▸ EXERCISE OBJECTIVE: Repeat the records below exactly, leaving out any pictures.

[Itemized modification records]

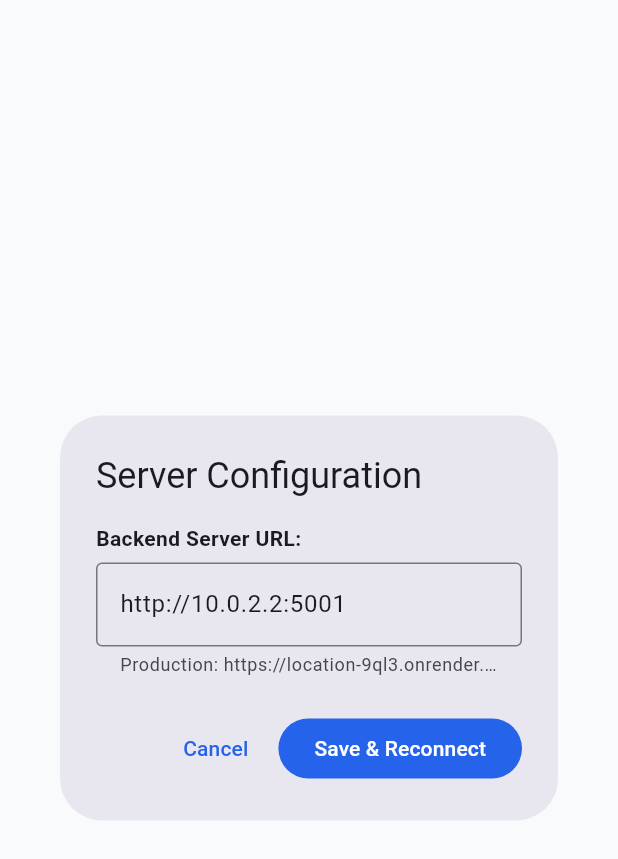
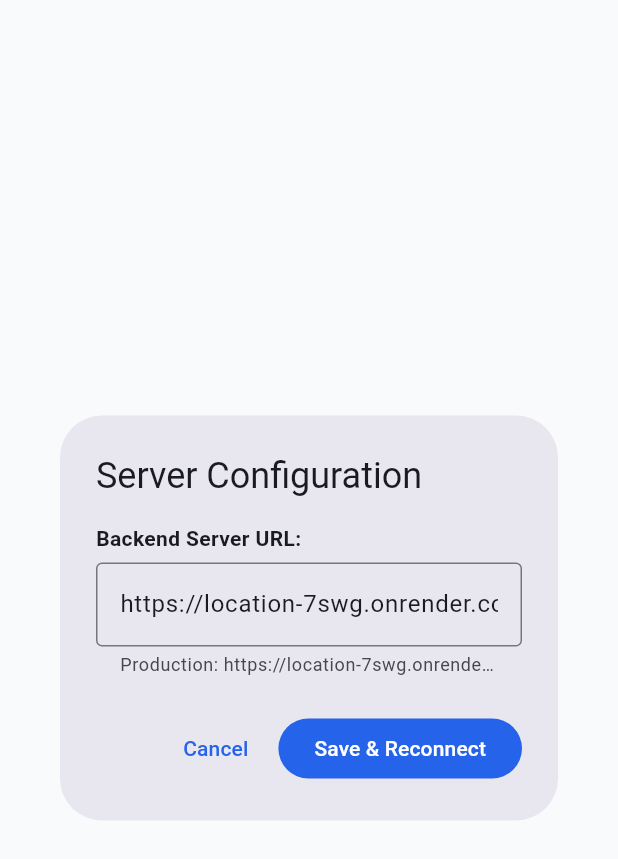
Before and after one commit to vinay2902H/Location, a Flutter app: the ServerConfigDialog widget shown alone on an empty page, opened directly, on a phone screen of 412 x 824 dp. Shown: the top 859 px of the screen. Run offline on Flutter 3.47's test engine with Material 3 defaults, Android fonts, the phone set to English and light mode, and no system bars; our stand-ins replace geolocator, google_maps_flutter, share_plus, shared_preferences, socket_io_client, video_player; accounts and stored records are empty; network calls fail.

Commit message:
Update default backend URL to deployed Render service: https://location-7swg.onrender.com

```diff
--- a/receiver_app/lib/config/app_config.dart
+++ b/receiver_app/lib/config/app_config.dart
@@ -1,26 +1,24 @@
-import 'dart:io';
-import 'package:flutter/foundation.dart';
 import 'package:shared_preferences/shared_preferences.dart';
 
 class AppConfig {
   static const String _keyBaseUrl = 'receiver_backend_url';
 
-  // Active backend URL: 10.0.2.2 for Android emulator, 127.0.0.1 for desktop/web
-  static String get defaultBaseUrl {
-    if (!kIsWeb && Platform.isAndroid) {
-      return 'http://10.0.2.2:5001';
-    }
-    return 'http://127.0.0.1:5001';
-  }
+  // Active deployed backend URL on Render
+  static const String defaultBaseUrl = 'https://location-7swg.onrender.com';
 
-  static String _baseUrl = 'http://10.0.2.2:5001';
+  static String _baseUrl = defaultBaseUrl;
 
   static String get baseUrl => _baseUrl;
 
   static Future<void> init() async {
     final prefs = await SharedPreferences.getInstance();
     final savedUrl = prefs.getString(_keyBaseUrl);
-    if (savedUrl == null || savedUrl.isEmpty || savedUrl.contains('onrender.com')) {
+    if (savedUrl == null ||
+        savedUrl.isEmpty ||
+        savedUrl.contains('10.0.2.2') ||
+        savedUrl.contains('127.0.0.1') ||
+        savedUrl.contains('localhost') ||
+        savedUrl.contains('location-9ql3.onrender.com')) {
       _baseUrl = defaultBaseUrl;
       await prefs.setString(_keyBaseUrl, _baseUrl);
     } else {
--- a/receiver_app/lib/widgets/server_config_dialog.dart
+++ b/receiver_app/lib/widgets/server_config_dialog.dart
@@ -37,8 +37,8 @@ class _ServerConfigDialogState extends State<ServerConfigDialog> {
             controller: _urlController,
             decoration: const InputDecoration(
               border: OutlineInputBorder(),
-              hintText: 'https://location-9ql3.onrender.com',
-              helperText: 'Production: https://location-9ql3.onrender.com',
+              hintText: 'https://location-7swg.onrender.com',
+              helperText: 'Production: https://location-7swg.onrender.com',
             ),
           ),
         ],
--- a/sender_app/lib/config/app_config.dart
+++ b/sender_app/lib/config/app_config.dart
@@ -1,5 +1,3 @@
-import 'dart:io';
-import 'package:flutter/foundation.dart';
 import 'package:shared_preferences/shared_preferences.dart';
 
 class AppConfig {
@@ -11,18 +9,13 @@ class AppConfig {
   static const String _keyLastAcc = 'sender_last_acc';
   static const String _keyLastTime = 'sender_last_time';
 
-  // Active backend URL: 10.0.2.2 for Android emulator, 127.0.0.1 for desktop/web
-  static String get defaultBaseUrl {
-    if (!kIsWeb && Platform.isAndroid) {
-      return 'http://10.0.2.2:5001';
-    }
-    return 'http://127.0.0.1:5001';
-  }
+  // Active deployed backend URL on Render
+  static const String defaultBaseUrl = 'https://location-7swg.onrender.com';
 
   // Default to 10 seconds per requirement for continuous real-time updates
   static const int defaultUpdateIntervalSeconds = 10; // 10 seconds
 
-  static String _baseUrl = 'http://10.0.2.2:5001';
+  static String _baseUrl = defaultBaseUrl;
   static int _updateIntervalSeconds = defaultUpdateIntervalSeconds;
   static bool _locationSetupCompleted = false;
 
@@ -37,7 +30,12 @@ class AppConfig {
   static Future<void> init() async {
     final prefs = await SharedPreferences.getInstance();
     final savedUrl = prefs.getString(_keyBaseUrl);
-    if (savedUrl == null || savedUrl.isEmpty || savedUrl.contains('onrender.com')) {
+    if (savedUrl == null ||
+        savedUrl.isEmpty ||
+        savedUrl.contains('10.0.2.2') ||
+        savedUrl.contains('127.0.0.1') ||
+        savedUrl.contains('localhost') ||
+        savedUrl.contains('location-9ql3.onrender.com')) {
       _baseUrl = defaultBaseUrl;
       await prefs.setString(_keyBaseUrl, _baseUrl);
     } else {
--- a/sender_app/lib/widgets/server_config_dialog.dart
+++ b/sender_app/lib/widgets/server_config_dialog.dart
@@ -136,7 +136,7 @@ class _ServerConfigDialogState extends State<ServerConfigDialog> {
                     borderSide: const BorderSide(
                         color: WinzoColors.primary, width: 1.5),
                   ),
-                  hintText: 'https://your-backend.onrender.com',
+                  hintText: 'https://location-7swg.onrender.com',
                   hintStyle:
                       const TextStyle(color: WinzoColors.textMuted),
                   contentPadding: const EdgeInsets.symmetric(
```
Also changed, not shown: 3 other files.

▸ OUTPUT OF THE TASK:
Before and after one commit to vinay2902H/Location, a Flutter app: the ServerConfigDialog widget shown alone on an empty page, opened directly, on a phone screen of 412 x 824 dp. Shown: the top 859 px of the screen. Run offline on Flutter 3.47's test engine with Material 3 defaults, Android fonts, the phone set to English and light mode, and no system bars; our stand-ins replace geolocator, google_maps_flutter, share_plus, shared_preferences, socket_io_client, video_player; accounts and stored records are empty; network calls fail.

Commit message:
Update default backend URL to deployed Render service: https://location-7swg.onrender.com

```diff
--- a/receiver_app/lib/config/app_config.dart
+++ b/receiver_app/lib/config/app_config.dart
@@ -1,26 +1,24 @@
-import 'dart:io';
-import 'package:flutter/foundation.dart';
 import 'package:shared_preferences/shared_preferences.dart';
 
 class AppConfig {
   static const String _keyBaseUrl = 'receiver_backend_url';
 
-  // Active backend URL: 10.0.2.2 for Android emulator, 127.0.0.1 for desktop/web
-  static String get defaultBaseUrl {
-    if (!kIsWeb && Platform.isAndroid) {
-      return 'http://10.0.2.2:5001';
-    }
-    return 'http://127.0.0.1:5001';
-  }
+  // Active deployed backend URL on Render
+  static const String defaultBaseUrl = 'https://location-7swg.onrender.com';
 
-  static String _baseUrl = 'http://10.0.2.2:5001';
+  static String _baseUrl = defaultBaseUrl;
 
   static String get baseUrl => _baseUrl;
 
   static Future<void> init() async {
     final prefs = await SharedPreferences.getInstance();
     final savedUrl = prefs.getString(_keyBaseUrl);
-    if (savedUrl == null || savedUrl.isEmpty || savedUrl.contains('onrender.com')) {
+    if (savedUrl == null ||
+        savedUrl.isEmpty ||
+        savedUrl.contains('10.0.2.2') ||
+        savedUrl.contains('127.0.0.1') ||
+        savedUrl.contains('localhost') ||
+        savedUrl.contains('location-9ql3.onrender.com')) {
       _baseUrl = defaultBaseUrl;
       await prefs.setString(_keyBaseUrl, _baseUrl);
     } else {
--- a/receiver_app/lib/widgets/server_config_dialog.dart
+++ b/receiver_app/lib/widgets/server_config_dialog.dart
@@ -37,8 +37,8 @@ class _ServerConfigDialogState extends State<ServerConfigDialog> {
             controller: _urlController,
             decoration: const InputDecoration(
               border: OutlineInputBorder(),
-              hintText: 'https://location-9ql3.onrender.com',
-              helperText: 'Production: https://location-9ql3.onrender.com',
+              hintText: 'https://location-7swg.onrender.com',
+              helperText: 'Production: https://location-7swg.onrender.com',
             ),
           ),
         ],
--- a/sender_app/lib/config/app_config.dart
+++ b/sender_app/lib/config/app_config.dart
@@ -1,5 +1,3 @@
-import 'dart:io';
-import 'package:flutter/foundation.dart';
 import 'package:shared_preferences/shared_preferences.dart';
 
 class AppConfig {
@@ -11,18 +9,13 @@ class AppConfig {
   static const String _keyLastAcc = 'sender_last_acc';
   static const String _keyLastTime = 'sender_last_time';
 
-  // Active backend URL: 10.0.2.2 for Android emulator, 127.0.0.1 for desktop/web
-  static String get defaultBaseUrl {
-    if (!kIsWeb && Platform.isAndroid) {
-      return 'http://10.0.2.2:5001';
-    }
-    return 'http://127.0.0.1:5001';
-  }
+  // Active deployed backend URL on Render
+  static const String defaultBaseUrl = 'https://location-7swg.onrender.com';
 
   // Default to 10 seconds per requirement for continuous real-time updates
   static const int defaultUpdateIntervalSeconds = 10; // 10 seconds
 
-  static String _baseUrl = 'http://10.0.2.2:5001';
+  static String _baseUrl = defaultBaseUrl;
   static int _updateIntervalSeconds = defaultUpdateIntervalSeconds;
   static bool _locationSetupCompleted = false;
 
@@ -37,7 +30,12 @@ class AppConfig {
   static Future<void> init() async {
     final prefs = await SharedPreferences.getInstance();
     final savedUrl = prefs.getString(_keyBaseUrl);
-    if (savedUrl == null || savedUrl.isEmpty || savedUrl.contains('onrender.com')) {
+    if (savedUrl == null ||
+        savedUrl.isEmpty ||
+        savedUrl.contains('10.0.2.2') ||
+        savedUrl.contains('127.0.0.1') ||
+        savedUrl.contains('localhost') ||
+        savedUrl.contains('location-9ql3.onrender.com')) {
       _baseUrl = defaultBaseUrl;
       await prefs.setString(_keyBaseUrl, _baseUrl);
     } else {
--- a/sender_app/lib/widgets/server_config_dialog.dart
+++ b/sender_app/lib/widgets/server_config_dialog.dart
@@ -136,7 +136,7 @@ class _ServerConfigDialogState extends State<ServerConfigDialog> {
                     borderSide: const BorderSide(
                         color: WinzoColors.primary, width: 1.5),
                   ),
-                  hintText: 'https://your-backend.onrender.com',
+                  hintText: 'https://location-7swg.onrender.com',
                   hintStyle:
                       const TextStyle(color: WinzoColors.textMuted),
                   contentPadding: const EdgeInsets.symmetric(
```
Also changed, not shown: 3 other files.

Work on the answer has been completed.